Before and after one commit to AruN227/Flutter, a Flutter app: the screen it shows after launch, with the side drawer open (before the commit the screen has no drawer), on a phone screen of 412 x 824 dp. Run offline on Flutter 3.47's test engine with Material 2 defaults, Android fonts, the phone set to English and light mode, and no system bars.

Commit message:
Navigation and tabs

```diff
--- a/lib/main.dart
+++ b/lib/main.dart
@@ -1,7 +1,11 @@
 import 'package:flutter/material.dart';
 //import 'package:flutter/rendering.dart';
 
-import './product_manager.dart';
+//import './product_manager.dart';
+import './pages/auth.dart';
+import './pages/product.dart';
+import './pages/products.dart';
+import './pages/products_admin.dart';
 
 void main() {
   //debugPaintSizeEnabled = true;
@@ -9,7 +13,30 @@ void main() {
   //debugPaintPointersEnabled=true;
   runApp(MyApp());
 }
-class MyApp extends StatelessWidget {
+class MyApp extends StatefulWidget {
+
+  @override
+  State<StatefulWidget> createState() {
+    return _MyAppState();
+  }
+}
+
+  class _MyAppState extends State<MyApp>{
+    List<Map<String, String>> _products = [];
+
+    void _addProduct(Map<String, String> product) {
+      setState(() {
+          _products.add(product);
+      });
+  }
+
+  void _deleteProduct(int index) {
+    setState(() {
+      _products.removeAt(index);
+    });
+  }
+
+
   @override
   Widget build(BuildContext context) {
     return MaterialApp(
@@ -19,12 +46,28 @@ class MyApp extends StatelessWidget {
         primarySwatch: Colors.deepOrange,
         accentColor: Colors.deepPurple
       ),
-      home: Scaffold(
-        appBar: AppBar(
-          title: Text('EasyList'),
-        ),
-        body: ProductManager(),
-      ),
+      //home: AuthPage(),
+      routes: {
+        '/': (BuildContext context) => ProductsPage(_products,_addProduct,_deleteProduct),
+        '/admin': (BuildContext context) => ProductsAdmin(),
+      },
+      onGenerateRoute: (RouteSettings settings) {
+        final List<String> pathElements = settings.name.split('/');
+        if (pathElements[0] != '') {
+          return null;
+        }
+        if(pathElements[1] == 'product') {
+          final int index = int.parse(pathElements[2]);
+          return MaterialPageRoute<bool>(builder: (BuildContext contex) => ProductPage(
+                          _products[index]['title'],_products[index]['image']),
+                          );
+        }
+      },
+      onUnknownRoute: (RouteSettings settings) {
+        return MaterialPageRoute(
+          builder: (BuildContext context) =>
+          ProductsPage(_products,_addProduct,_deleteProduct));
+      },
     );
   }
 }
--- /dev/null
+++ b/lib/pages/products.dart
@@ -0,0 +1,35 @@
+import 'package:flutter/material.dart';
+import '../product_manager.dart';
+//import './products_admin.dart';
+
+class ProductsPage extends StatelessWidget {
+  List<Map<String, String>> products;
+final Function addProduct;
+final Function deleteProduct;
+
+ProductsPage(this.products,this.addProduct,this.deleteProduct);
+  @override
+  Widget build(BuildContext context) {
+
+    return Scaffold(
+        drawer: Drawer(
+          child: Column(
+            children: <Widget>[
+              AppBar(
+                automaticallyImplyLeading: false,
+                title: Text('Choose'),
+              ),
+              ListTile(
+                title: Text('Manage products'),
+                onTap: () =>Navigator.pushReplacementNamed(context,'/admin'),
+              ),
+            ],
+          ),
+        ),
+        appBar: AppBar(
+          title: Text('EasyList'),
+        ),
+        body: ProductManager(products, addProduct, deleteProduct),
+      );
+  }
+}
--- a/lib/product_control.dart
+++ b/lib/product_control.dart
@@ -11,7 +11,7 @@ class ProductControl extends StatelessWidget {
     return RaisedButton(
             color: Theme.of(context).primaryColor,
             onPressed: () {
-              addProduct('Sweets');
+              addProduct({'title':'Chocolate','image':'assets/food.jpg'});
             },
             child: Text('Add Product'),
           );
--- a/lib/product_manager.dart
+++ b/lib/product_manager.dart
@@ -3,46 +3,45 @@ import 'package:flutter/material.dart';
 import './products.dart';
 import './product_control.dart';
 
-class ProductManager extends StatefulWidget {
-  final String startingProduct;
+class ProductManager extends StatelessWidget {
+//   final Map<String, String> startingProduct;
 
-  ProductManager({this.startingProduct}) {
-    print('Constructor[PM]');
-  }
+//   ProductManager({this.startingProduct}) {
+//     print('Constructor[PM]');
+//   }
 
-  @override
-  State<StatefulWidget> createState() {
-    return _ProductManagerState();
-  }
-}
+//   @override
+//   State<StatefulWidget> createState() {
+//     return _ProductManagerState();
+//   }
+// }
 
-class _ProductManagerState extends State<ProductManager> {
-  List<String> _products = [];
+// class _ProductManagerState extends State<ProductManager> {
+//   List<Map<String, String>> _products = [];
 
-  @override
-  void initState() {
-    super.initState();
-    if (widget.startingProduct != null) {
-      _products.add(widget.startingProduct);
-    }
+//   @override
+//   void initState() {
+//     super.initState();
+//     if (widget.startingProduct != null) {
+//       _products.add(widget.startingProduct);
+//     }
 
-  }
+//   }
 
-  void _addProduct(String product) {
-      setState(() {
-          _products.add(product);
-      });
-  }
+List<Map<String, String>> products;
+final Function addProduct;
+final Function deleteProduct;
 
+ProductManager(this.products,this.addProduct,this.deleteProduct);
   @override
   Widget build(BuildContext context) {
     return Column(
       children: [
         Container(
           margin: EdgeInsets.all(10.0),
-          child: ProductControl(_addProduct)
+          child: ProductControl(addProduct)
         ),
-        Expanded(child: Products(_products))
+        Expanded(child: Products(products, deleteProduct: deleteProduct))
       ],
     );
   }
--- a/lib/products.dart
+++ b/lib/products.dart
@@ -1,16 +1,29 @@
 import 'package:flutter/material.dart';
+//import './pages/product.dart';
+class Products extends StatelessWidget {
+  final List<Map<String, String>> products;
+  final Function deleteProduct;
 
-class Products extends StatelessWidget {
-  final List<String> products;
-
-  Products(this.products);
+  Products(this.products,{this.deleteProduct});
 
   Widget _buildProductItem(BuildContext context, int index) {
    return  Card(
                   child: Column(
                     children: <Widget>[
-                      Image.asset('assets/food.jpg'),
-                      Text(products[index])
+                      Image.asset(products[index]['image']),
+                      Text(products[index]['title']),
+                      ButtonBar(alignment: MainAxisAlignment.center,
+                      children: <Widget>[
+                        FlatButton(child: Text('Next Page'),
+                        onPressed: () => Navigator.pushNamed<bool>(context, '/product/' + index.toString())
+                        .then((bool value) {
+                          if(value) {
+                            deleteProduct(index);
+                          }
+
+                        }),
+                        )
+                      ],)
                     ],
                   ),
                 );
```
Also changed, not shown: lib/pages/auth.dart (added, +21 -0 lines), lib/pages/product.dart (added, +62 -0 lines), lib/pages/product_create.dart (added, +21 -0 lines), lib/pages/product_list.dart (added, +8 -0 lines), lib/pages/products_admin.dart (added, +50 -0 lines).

· · ·

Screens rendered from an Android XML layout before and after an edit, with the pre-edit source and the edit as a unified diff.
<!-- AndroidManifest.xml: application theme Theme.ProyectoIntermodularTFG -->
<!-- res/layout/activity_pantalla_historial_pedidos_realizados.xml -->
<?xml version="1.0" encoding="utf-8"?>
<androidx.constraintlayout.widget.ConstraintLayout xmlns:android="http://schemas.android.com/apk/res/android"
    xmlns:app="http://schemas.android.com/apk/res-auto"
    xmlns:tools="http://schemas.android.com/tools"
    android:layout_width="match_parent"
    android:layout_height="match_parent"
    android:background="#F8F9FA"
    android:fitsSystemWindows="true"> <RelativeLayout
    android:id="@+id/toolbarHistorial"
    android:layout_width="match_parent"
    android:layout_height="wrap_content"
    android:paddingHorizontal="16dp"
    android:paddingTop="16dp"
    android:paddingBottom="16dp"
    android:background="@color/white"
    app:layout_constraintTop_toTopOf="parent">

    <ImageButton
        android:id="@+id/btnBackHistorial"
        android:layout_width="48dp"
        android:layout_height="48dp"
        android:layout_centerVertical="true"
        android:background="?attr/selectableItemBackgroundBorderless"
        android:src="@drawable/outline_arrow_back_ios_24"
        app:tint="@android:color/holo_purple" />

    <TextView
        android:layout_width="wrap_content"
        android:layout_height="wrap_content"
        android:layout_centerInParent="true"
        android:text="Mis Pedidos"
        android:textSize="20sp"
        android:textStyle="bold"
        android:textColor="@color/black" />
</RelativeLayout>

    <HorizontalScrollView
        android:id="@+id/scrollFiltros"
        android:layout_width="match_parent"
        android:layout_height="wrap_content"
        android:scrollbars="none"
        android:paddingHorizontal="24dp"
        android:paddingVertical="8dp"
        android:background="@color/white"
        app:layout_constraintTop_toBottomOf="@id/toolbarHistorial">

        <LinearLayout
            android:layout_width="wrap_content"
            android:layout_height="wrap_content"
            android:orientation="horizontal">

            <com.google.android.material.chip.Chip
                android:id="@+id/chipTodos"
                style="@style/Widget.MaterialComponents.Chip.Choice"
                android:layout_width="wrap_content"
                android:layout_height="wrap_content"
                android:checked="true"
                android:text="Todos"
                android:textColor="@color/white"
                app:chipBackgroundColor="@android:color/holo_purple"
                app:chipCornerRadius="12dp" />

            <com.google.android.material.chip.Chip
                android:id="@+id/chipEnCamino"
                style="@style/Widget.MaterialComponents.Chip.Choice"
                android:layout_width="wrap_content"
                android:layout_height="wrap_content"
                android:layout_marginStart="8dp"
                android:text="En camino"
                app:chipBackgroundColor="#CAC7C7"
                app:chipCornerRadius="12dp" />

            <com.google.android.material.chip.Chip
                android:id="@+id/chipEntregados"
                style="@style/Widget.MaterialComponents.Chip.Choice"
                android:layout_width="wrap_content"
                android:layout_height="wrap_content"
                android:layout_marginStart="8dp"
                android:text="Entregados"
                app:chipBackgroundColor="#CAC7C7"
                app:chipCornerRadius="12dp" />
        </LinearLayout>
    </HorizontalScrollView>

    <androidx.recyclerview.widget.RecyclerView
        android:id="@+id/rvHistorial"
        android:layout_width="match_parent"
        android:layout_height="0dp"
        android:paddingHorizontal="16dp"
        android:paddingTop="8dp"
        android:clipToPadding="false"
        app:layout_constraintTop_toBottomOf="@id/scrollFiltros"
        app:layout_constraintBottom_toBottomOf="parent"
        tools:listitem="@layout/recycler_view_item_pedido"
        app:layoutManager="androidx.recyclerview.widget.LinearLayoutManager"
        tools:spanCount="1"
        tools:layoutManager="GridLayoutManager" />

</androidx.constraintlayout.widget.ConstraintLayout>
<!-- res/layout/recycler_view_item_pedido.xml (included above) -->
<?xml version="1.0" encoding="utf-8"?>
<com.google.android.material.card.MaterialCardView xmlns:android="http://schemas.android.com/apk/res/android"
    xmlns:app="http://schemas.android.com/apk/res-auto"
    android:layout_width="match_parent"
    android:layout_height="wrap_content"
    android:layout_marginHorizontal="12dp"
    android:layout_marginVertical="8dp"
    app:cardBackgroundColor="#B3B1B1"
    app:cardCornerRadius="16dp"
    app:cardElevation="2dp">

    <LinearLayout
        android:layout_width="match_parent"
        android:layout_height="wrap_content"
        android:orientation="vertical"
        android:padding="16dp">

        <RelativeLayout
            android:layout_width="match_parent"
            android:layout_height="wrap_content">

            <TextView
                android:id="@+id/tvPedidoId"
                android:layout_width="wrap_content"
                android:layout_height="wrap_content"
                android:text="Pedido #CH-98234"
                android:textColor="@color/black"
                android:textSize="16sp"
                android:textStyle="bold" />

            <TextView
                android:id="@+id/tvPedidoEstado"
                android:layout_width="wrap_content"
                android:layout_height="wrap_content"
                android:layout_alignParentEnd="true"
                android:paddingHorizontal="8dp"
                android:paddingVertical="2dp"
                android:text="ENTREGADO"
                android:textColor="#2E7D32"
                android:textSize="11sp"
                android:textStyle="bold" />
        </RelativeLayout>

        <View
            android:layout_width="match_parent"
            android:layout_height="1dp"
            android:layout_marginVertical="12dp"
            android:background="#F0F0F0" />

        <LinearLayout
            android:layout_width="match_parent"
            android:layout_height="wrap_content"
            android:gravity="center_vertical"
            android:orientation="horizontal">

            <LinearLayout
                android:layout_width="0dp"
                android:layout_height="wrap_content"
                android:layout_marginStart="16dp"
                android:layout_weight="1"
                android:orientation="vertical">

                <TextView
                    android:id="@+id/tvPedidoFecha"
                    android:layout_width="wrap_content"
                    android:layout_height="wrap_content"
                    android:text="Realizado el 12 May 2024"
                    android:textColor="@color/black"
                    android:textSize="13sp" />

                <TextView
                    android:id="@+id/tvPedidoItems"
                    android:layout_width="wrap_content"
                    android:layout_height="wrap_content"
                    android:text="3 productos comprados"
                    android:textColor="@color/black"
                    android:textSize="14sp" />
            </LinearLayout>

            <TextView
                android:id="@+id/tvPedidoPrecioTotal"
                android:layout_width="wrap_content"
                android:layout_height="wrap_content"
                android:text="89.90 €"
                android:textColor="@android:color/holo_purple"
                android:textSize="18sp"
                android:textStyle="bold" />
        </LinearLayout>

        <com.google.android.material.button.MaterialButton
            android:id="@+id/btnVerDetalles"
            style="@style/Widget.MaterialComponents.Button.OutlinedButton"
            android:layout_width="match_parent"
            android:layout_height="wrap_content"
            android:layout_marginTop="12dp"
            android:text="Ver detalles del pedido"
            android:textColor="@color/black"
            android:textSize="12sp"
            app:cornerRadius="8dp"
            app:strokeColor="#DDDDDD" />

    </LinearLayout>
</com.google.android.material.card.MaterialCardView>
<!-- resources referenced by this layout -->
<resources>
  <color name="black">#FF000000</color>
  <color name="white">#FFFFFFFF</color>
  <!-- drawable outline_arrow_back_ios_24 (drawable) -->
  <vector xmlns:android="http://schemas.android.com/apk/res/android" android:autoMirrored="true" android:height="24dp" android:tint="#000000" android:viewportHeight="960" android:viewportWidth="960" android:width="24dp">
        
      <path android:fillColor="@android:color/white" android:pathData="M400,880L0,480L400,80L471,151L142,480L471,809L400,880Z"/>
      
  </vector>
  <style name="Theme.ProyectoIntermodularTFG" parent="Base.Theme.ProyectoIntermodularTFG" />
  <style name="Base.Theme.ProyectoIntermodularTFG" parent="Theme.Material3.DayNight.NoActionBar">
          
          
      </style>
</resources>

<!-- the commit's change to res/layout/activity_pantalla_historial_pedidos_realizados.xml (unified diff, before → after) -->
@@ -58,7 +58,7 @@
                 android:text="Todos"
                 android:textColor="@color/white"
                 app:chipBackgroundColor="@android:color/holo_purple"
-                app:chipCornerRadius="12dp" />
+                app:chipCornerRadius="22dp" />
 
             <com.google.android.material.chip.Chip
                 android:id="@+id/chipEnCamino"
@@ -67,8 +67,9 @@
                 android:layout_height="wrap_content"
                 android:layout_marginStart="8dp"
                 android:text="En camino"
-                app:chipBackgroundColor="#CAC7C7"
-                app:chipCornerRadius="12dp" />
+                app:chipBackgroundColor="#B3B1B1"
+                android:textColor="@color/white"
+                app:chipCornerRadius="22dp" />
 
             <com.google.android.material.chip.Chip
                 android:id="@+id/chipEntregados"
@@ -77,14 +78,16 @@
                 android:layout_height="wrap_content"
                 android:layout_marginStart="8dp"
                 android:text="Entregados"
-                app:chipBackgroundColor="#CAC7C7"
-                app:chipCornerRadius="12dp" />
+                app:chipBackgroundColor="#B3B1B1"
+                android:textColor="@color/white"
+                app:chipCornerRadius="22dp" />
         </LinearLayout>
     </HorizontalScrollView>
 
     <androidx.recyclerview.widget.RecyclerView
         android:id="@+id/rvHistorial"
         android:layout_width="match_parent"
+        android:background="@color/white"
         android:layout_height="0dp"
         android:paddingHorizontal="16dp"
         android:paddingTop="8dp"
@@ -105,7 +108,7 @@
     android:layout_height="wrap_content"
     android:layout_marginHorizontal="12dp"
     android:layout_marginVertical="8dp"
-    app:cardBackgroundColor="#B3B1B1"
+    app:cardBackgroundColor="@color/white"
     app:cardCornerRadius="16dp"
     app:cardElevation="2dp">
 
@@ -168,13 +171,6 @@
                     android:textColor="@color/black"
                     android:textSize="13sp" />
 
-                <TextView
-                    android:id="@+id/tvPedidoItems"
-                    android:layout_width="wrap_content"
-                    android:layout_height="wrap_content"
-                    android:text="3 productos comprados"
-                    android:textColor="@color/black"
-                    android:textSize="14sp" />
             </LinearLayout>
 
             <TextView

· · ·

→ TRY IT:
How many lines of the entries contain the word "androidx"? Only the number is wanted.

→ FINAL ANSWER:
5